### Dataset extract ###

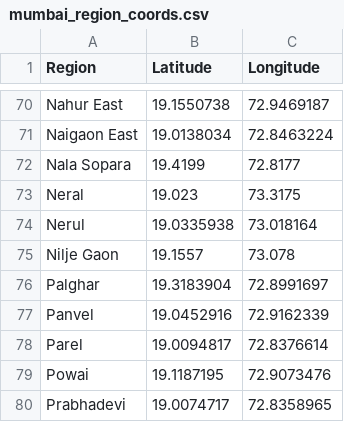
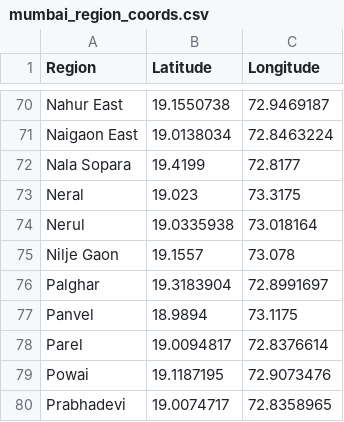
Before and after one commit to mayankekbote/Mumbai-Housing-Predictor, a CSV file: mumbai_region_coords.csv, drawn as a sheet; only a part is shown, gaps mark what is left out; the diff covers the shown part only.

Commit message:
Fixed Coords

```diff
--- a/mumbai_region_coords.csv
+++ b/mumbai_region_coords.csv
@@ -76,3 +76,3 @@ Nilje Gaon,19.1557,73.078
 Palghar,19.3183904,72.8991697
-Panvel,19.0452916,72.9162339
+Panvel,18.9894,73.1175
 Parel,19.0094817,72.8376614
```
Also changed, not shown: 13 edited cells elsewhere in this file.
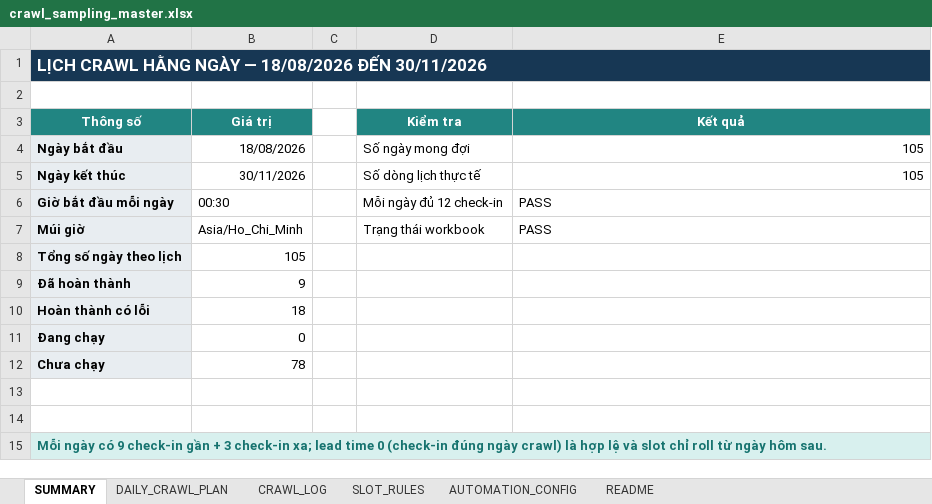
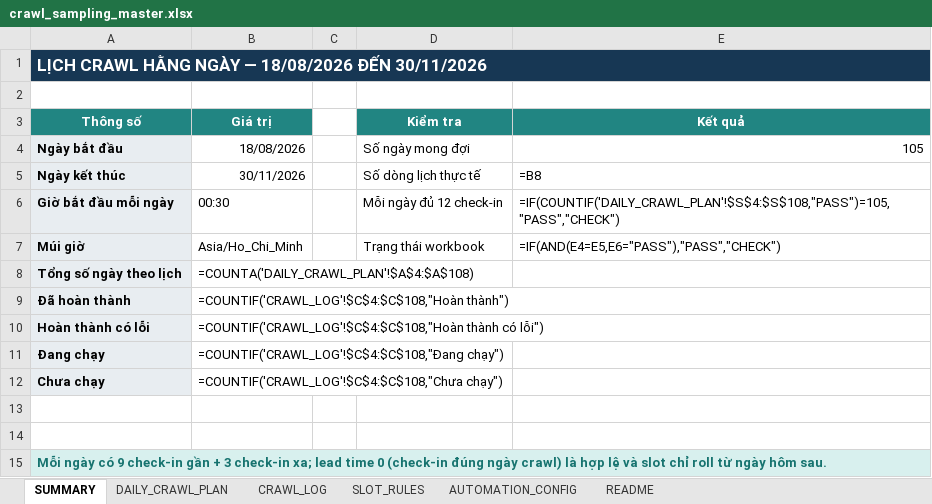
Before and after one commit to Andnm/capstone-master, an Excel workbook: outputs/crawl-data-planner-20260816/crawl_sampling_master.xlsx, sheet SUMMARY, drawn as a sheet; values as stored, in another font and other column widths than the file's, no borders; formulas without a stored value are shown as written; the diff names each change by its address in the sheet, - before the commit and + after, or states it on an @@ line.

Commit message:
feat: update crawl 14/9

```diff
--- a/outputs/crawl-data-planner-20260816/crawl_sampling_master.xlsx (sheet SUMMARY)
+++ b/outputs/crawl-data-planner-20260816/crawl_sampling_master.xlsx (sheet SUMMARY)
-E5 (Kết quả): 105
+E5 (Kết quả): =B8
-E6 (Kết quả): PASS
+E6 (Kết quả): =IF(COUNTIF('DAILY_CRAWL_PLAN'!$S$4:$S$108,"PASS")=105,"PASS","CHECK")
-E7 (Kết quả): PASS
+E7 (Kết quả): =IF(AND(E4=E5,E6="PASS"),"PASS","CHECK")
-B8 (Giá trị): 105
+B8 (Giá trị): =COUNTA('DAILY_CRAWL_PLAN'!$A$4:$A$108)
-B9 (Giá trị): 9
+B9 (Giá trị): =COUNTIF('CRAWL_LOG'!$C$4:$C$108,"Hoàn thành")
-B10 (Giá trị): 18
+B10 (Giá trị): =COUNTIF('CRAWL_LOG'!$C$4:$C$108,"Hoàn thành có lỗi")
-B11 (Giá trị): 0
+B11 (Giá trị): =COUNTIF('CRAWL_LOG'!$C$4:$C$108,"Đang chạy")
-B12 (Giá trị): 78
+B12 (Giá trị): =COUNTIF('CRAWL_LOG'!$C$4:$C$108,"Chưa chạy")
```
Also changed, not shown: sheet CRAWL_LOG, sheet DAILY_CRAWL_PLAN, outputs/vps-crawl-planner-20260823/vps_crawl_sampling_master.xlsx.
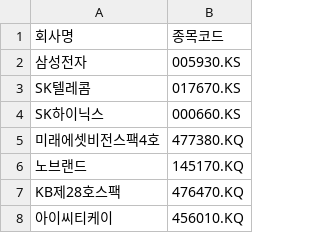
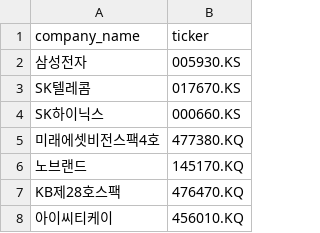
Before and after one commit to Bonitabueno/Finance_Infomation_Management, a CSV file: Stock_ticker_SouthKorea.csv, drawn as a sheet; only a part is shown.

Commit message:
Update Stock_ticker_SouthKorea.csv

```diff
--- a/Stock_ticker_SouthKorea.csv
+++ b/Stock_ticker_SouthKorea.csv
@@ -1,2 +1,2 @@
-회사명,종목코드
+company_name,ticker
 삼성전자,005930.KS
```
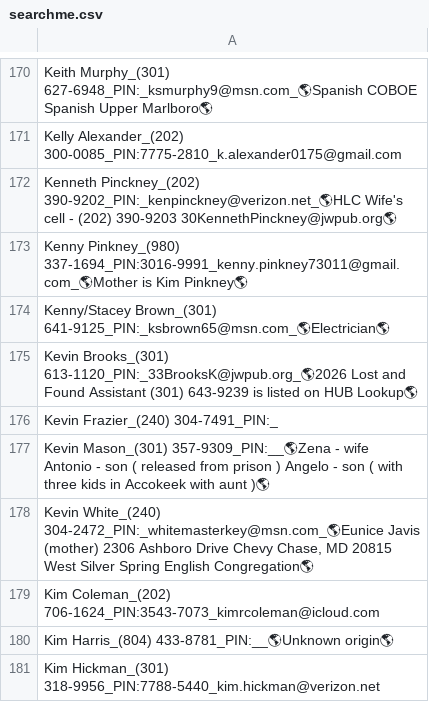
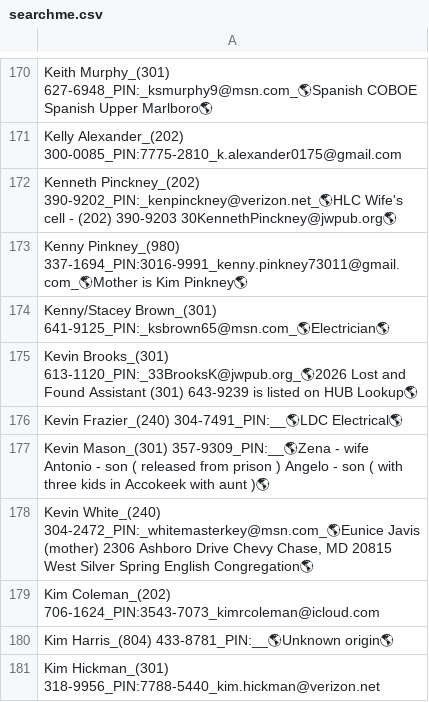
Before and after one commit to KIBrown031/KIBrown031.github.io, a CSV file: searchme.csv, drawn as a sheet; only a part is shown, gaps mark what is left out.

```diff
--- a/searchme.csv
+++ b/searchme.csv
@@ -175,3 +175,3 @@
 "Kevin Brooks_(301) 613-1120_PIN:_33BrooksK@jwpub.org_🌎2026 Lost and Found Assistant (301) 643-9239 is listed on HUB Lookup🌎"
-"Kevin Frazier_(240) 304-7491_PIN:_"
+"Kevin Frazier_(240) 304-7491_PIN:__🌎LDC Electrical🌎"
 "Kevin Mason_(301) 357-9309_PIN:__🌎Zena - wife Antonio - son ( released from prison ) Angelo - son ( with three kids in Accokeek with aunt )🌎"
```
Also changed, not shown: 1 other file.
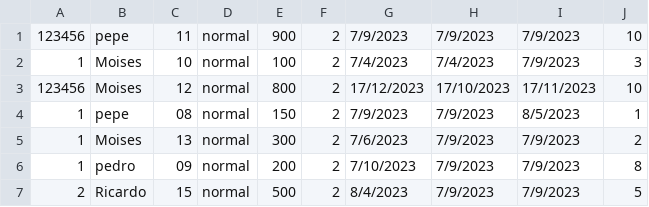
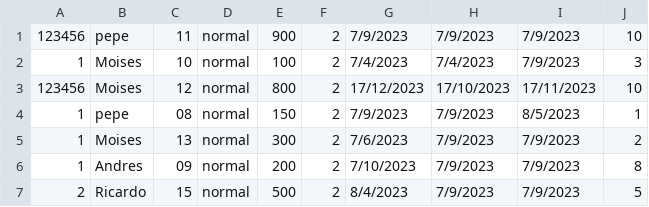
Before and after one commit to MoisesLondo/OrdenamientoHotel, a CSV file: hotel.csv, drawn as a sheet.

```diff
--- a/hotel.csv
+++ b/hotel.csv
@@ -5,3 +5,3 @@
 1;Moises;13;normal;300;2;7/6/2023;7/9/2023;7/9/2023;2
-1;pedro;09;normal;200;2;7/10/2023;7/9/2023;7/9/2023;8
+1;Andres;09;normal;200;2;7/10/2023;7/9/2023;7/9/2023;8
 2;Ricardo;15;normal;500;2;8/4/2023;7/9/2023;7/9/2023;5
```
Also changed, not shown: 1 other file.
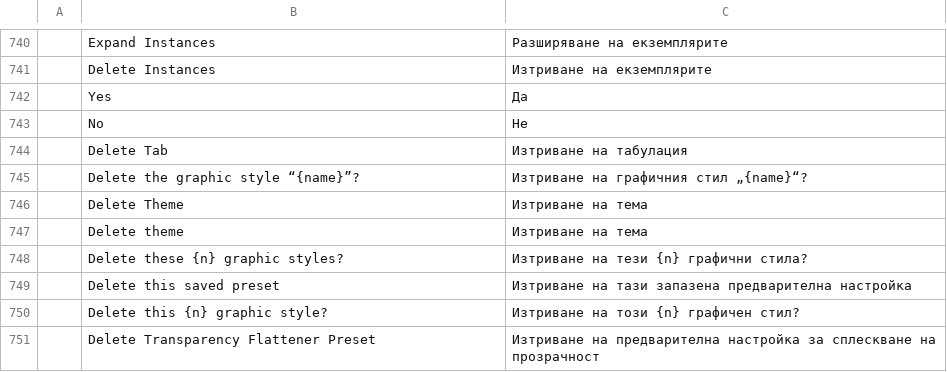
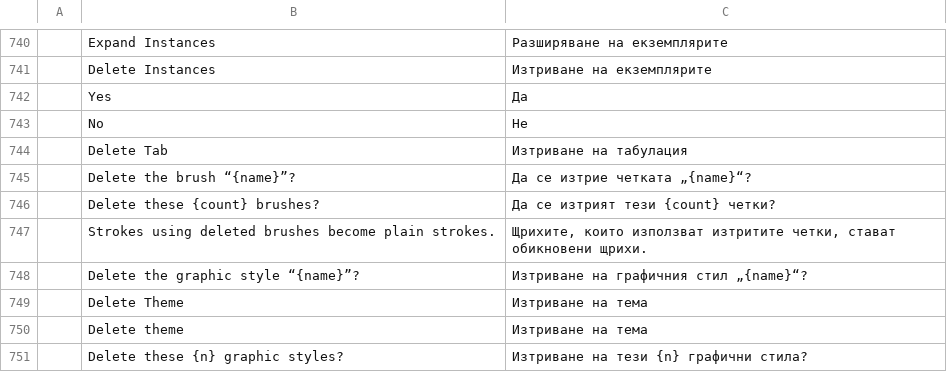
Before and after one commit to ElliottHitch/vectorcraft, a TSV file: crates/ui-egui/src/i18n/bg.tsv, drawn as a sheet; only a part is shown, gaps mark what is left out; the shorter side is filled out with more unchanged rows; the diff names each change by its address in the sheet, - before the commit and + after, or states it on an @@ line.

```diff
--- a/crates/ui-egui/src/i18n/bg.tsv
+++ b/crates/ui-egui/src/i18n/bg.tsv
+row 745:  | Delete the brush “{name}”? | Да се изтрие четката „{name}“?
+row 746:  | Delete these {count} brushes? | Да се изтрият тези {count} четки?
+row 747:  | Strokes using deleted brushes become plain strokes. | Щрихите, които използват изтритите четки, стават обикновени щрихи.
```
Also changed, not shown: crates/ui-egui/src/i18n/el.tsv, crates/ui-egui/src/i18n/ja.tsv, 25 other files.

###

Task to carry out — The listing must be repeated word for word, and none of its pictures may appear in the copy.

Solution to the exercise —
Before and after one commit to mayankekbote/Mumbai-Housing-Predictor, a CSV file: mumbai_region_coords.csv, drawn as a sheet; only a part is shown, gaps mark what is left out; the diff covers the shown part only.

Commit message:
Fixed Coords

```diff
--- a/mumbai_region_coords.csv
+++ b/mumbai_region_coords.csv
@@ -76,3 +76,3 @@ Nilje Gaon,19.1557,73.078
 Palghar,19.3183904,72.8991697
-Panvel,19.0452916,72.9162339
+Panvel,18.9894,73.1175
 Parel,19.0094817,72.8376614
```
Also changed, not shown: 13 edited cells elsewhere in this file.
Before and after one commit to Andnm/capstone-master, an Excel workbook: outputs/crawl-data-planner-20260816/crawl_sampling_master.xlsx, sheet SUMMARY, drawn as a sheet; values as stored, in another font and other column widths than the file's, no borders; formulas without a stored value are shown as written; the diff names each change by its address in the sheet, - before the commit and + after, or states it on an @@ line.

Commit message:
feat: update crawl 14/9

```diff
--- a/outputs/crawl-data-planner-20260816/crawl_sampling_master.xlsx (sheet SUMMARY)
+++ b/outputs/crawl-data-planner-20260816/crawl_sampling_master.xlsx (sheet SUMMARY)
-E5 (Kết quả): 105
+E5 (Kết quả): =B8
-E6 (Kết quả): PASS
+E6 (Kết quả): =IF(COUNTIF('DAILY_CRAWL_PLAN'!$S$4:$S$108,"PASS")=105,"PASS","CHECK")
-E7 (Kết quả): PASS
+E7 (Kết quả): =IF(AND(E4=E5,E6="PASS"),"PASS","CHECK")
-B8 (Giá trị): 105
+B8 (Giá trị): =COUNTA('DAILY_CRAWL_PLAN'!$A$4:$A$108)
-B9 (Giá trị): 9
+B9 (Giá trị): =COUNTIF('CRAWL_LOG'!$C$4:$C$108,"Hoàn thành")
-B10 (Giá trị): 18
+B10 (Giá trị): =COUNTIF('CRAWL_LOG'!$C$4:$C$108,"Hoàn thành có lỗi")
-B11 (Giá trị): 0
+B11 (Giá trị): =COUNTIF('CRAWL_LOG'!$C$4:$C$108,"Đang chạy")
-B12 (Giá trị): 78
+B12 (Giá trị): =COUNTIF('CRAWL_LOG'!$C$4:$C$108,"Chưa chạy")
```
Also changed, not shown: sheet CRAWL_LOG, sheet DAILY_CRAWL_PLAN, outputs/vps-crawl-planner-20260823/vps_crawl_sampling_master.xlsx.
Before and after one commit to Bonitabueno/Finance_Infomation_Management, a CSV file: Stock_ticker_SouthKorea.csv, drawn as a sheet; only a part is shown.

Commit message:
Update Stock_ticker_SouthKorea.csv

```diff
--- a/Stock_ticker_SouthKorea.csv
+++ b/Stock_ticker_SouthKorea.csv
@@ -1,2 +1,2 @@
-회사명,종목코드
+company_name,ticker
 삼성전자,005930.KS
```
Before and after one commit to KIBrown031/KIBrown031.github.io, a CSV file: searchme.csv, drawn as a sheet; only a part is shown, gaps mark what is left out.

```diff
--- a/searchme.csv
+++ b/searchme.csv
@@ -175,3 +175,3 @@
 "Kevin Brooks_(301) 613-1120_PIN:_33BrooksK@jwpub.org_🌎2026 Lost and Found Assistant (301) 643-9239 is listed on HUB Lookup🌎"
-"Kevin Frazier_(240) 304-7491_PIN:_"
+"Kevin Frazier_(240) 304-7491_PIN:__🌎LDC Electrical🌎"
 "Kevin Mason_(301) 357-9309_PIN:__🌎Zena - wife Antonio - son ( released from prison ) Angelo - son ( with three kids in Accokeek with aunt )🌎"
```
Also changed, not shown: 1 other file.
Before and after one commit to MoisesLondo/OrdenamientoHotel, a CSV file: hotel.csv, drawn as a sheet.

```diff
--- a/hotel.csv
+++ b/hotel.csv
@@ -5,3 +5,3 @@
 1;Moises;13;normal;300;2;7/6/2023;7/9/2023;7/9/2023;2
-1;pedro;09;normal;200;2;7/10/2023;7/9/2023;7/9/2023;8
+1;Andres;09;normal;200;2;7/10/2023;7/9/2023;7/9/2023;8
 2;Ricardo;15;normal;500;2;8/4/2023;7/9/2023;7/9/2023;5
```
Also changed, not shown: 1 other file.
Before and after one commit to ElliottHitch/vectorcraft, a TSV file: crates/ui-egui/src/i18n/bg.tsv, drawn as a sheet; only a part is shown, gaps mark what is left out; the shorter side is filled out with more unchanged rows; the diff names each change by its address in the sheet, - before the commit and + after, or states it on an @@ line.

```diff
--- a/crates/ui-egui/src/i18n/bg.tsv
+++ b/crates/ui-egui/src/i18n/bg.tsv
+row 745:  | Delete the brush “{name}”? | Да се изтрие четката „{name}“?
+row 746:  | Delete these {count} brushes? | Да се изтрият тези {count} четки?
+row 747:  | Strokes using deleted brushes become plain strokes. | Щрихите, които използват изтритите четки, стават обикновени щрихи.
```
Also changed, not shown: crates/ui-egui/src/i18n/el.tsv, crates/ui-egui/src/i18n/ja.tsv, 25 other files.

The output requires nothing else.